EIFF reveal 2016 opening film, 70mm retrospective
Edinburgh International Film Festival announces its opening film, and a series of rare screenings of 70mm films to mark its 70th edition
Edinburgh International Film Festival has confirmed today that it will open its 70th edition with the world premiere of Tommy’s Honour, on Wednesday 15 June.
Shot entirely on location in Scotland, Tommy’s Honour is based on the true story of golfing pioneer Tom Morris and his turbulent relationship with his son Tommy. Peter Mullan takes on the father role, while Olivier-winner Jack Lowden plays the son. Also included in the cast are Ophelia Lovibond, Peter Ferdinando (star of recent EIFF opener Hyena) and Sam Neill in the role of Alexander Boothby. We're told that key cast will be in attendance on opening night.
Director Jason Connery, son of EIFF favourite Sir Sean Connery, commented: "It's so exciting! I remember standing in the middle of a field in Fife during the shoot and saying to Peter and Jack, Tommy's Honour might get into the Edinburgh International Film Festival. Not in our wildest dreams did we think it would be the opening gala."

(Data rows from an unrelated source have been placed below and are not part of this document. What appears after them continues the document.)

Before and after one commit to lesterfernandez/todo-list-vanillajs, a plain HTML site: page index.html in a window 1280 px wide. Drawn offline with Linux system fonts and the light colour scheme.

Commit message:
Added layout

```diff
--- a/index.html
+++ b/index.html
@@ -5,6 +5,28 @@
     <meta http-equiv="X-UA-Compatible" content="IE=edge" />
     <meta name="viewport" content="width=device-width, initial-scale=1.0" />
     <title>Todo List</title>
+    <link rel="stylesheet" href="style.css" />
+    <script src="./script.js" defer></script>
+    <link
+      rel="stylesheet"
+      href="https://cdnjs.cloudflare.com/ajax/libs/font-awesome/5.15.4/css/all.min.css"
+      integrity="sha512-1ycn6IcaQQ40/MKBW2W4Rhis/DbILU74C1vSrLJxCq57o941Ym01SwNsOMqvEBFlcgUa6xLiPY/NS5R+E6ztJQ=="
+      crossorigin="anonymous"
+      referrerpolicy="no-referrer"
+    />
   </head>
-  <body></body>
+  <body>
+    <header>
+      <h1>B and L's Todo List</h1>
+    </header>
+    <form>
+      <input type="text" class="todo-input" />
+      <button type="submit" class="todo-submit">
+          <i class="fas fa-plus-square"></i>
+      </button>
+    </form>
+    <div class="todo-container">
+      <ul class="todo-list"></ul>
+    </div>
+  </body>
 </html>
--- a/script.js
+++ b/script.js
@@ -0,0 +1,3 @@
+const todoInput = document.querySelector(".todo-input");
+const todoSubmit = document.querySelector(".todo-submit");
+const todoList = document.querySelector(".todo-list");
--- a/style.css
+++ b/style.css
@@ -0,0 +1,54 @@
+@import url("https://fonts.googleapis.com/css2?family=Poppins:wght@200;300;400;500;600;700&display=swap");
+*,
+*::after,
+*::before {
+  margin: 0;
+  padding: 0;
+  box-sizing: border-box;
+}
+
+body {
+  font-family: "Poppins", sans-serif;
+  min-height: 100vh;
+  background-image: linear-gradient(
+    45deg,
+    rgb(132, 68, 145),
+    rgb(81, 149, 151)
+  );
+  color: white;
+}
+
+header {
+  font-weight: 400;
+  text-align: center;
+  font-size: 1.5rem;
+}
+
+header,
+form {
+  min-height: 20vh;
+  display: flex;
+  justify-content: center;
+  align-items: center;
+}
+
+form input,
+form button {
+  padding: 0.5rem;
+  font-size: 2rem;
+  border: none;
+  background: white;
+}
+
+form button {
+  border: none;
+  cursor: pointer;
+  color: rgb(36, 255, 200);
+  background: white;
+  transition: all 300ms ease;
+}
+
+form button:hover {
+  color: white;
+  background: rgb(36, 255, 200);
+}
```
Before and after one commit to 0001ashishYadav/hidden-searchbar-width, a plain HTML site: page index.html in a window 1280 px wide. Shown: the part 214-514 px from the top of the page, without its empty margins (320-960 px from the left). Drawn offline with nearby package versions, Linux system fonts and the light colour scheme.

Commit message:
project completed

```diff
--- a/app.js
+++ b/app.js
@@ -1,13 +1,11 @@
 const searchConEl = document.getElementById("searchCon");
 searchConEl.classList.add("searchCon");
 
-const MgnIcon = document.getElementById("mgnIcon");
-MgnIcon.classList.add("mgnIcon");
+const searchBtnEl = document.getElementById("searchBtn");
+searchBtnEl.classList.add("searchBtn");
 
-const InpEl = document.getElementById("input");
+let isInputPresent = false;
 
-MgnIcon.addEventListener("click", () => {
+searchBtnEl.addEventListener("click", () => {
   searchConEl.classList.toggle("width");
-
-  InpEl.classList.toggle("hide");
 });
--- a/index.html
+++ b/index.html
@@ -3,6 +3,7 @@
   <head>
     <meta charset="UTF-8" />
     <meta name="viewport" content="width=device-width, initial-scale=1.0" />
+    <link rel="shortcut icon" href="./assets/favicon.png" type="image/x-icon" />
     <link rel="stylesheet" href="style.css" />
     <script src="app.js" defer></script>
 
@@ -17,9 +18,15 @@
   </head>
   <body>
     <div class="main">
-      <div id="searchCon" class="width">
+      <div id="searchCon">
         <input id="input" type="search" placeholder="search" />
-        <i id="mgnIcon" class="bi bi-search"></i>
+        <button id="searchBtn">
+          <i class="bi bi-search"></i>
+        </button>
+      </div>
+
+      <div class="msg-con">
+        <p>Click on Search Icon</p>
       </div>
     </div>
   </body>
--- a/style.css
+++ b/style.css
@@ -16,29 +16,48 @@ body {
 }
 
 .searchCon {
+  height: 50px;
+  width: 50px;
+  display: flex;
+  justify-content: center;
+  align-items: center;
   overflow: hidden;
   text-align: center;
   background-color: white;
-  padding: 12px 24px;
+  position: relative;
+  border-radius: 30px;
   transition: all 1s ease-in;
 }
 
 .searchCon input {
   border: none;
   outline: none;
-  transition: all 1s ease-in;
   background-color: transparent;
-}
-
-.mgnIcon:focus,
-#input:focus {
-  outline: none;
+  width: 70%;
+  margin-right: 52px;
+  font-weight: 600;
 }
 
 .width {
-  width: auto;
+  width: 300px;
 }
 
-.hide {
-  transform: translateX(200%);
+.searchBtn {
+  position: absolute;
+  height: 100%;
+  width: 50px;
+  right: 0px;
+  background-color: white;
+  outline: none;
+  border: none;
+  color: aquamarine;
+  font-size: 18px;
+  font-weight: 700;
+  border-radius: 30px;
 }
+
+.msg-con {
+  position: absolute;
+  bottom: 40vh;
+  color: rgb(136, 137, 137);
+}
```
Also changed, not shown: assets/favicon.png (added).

EIFF artistic director Mark Adams calls Tommy's Honour "a beautifully made film packed with memorable moments and terrific performances," and adding that its choice as opening film "reflects perfectly our intention to keep on bringing great Scottish projects to our audience."
As was previously announced, the remake of Whisky Galore!, which was also shot entirely in Scotland, will close the festival on 26 June.
Peter Mullan in clip from Tommy's Honour
To mark its platinum edition, it has also been announced that Edinburgh International Film Festival have programmed a series – entitled 70-70 Vision – featuring films shot on the 70mm format, and screened from 70mm film.
EIFF has assembled a quartet of the greatest films shot on the format, films that deserve the biggest frame possible. Stanley Kubrick's epic sci-fi 2001: A Space Odyssey screens, as does Jacques Tati's inspired urban satire Play Time, for which the Frenchman famously built a huge city set that ended up bankrupting him when the film failed at the box office. Creatively, though, it's inspired, and 70mm is perhaps the only format in which its sight-gags and dense detail can be truly appreciated.
The other two films in the programme are Lawrence of Arabia, David Lean's spectacular T.E. Lawrence biopic, and Akira Kurosawa's Siberia wilderness drama Dersu Uzala, which makes Alejandro González Iñárritu's The Revenant look like a walk in the woods.
Lawrence of Arabia 50th anniversary trailer
Screening at Filmhouse, one of only two cinemas in Scotland capable of screening 70mm, these iconic films will take on new qualities as their fine details become sharper and more luminous when shown on the larger format.
70mm came into use in feature filmmaking in the 50s, along with other waves of enhanced exhibition techniques, from CinemaScope to 3D, in an effort to tear audiences away from the growing popularity of television. Since the 1970s, films shot on the format have been sporadic, but recently, as filmmakers continue to fight to keep film alive in the face of mass digitisation of filmmaking and film distribution, it's become more prominent.
Recent films shot and distributed in the format include Paul Thomas Anderson's The Master and Quentin Tarantino's The Hateful Eight, which screened at sold-out cinemas on its special 70mm Roadshow earlier this year, complete with old-school overture and intermission. Seeing 70mm films might not be such a novelty in the future, but for now these rare screenings are unmissable.
Read about EIFF's other announcements, including retrospectives dedicated to cinéma du look and pioneering comic-strip films over at theskinny.co.uk/film.
Edinburgh International Film Festival 2016 runs 15-26 June.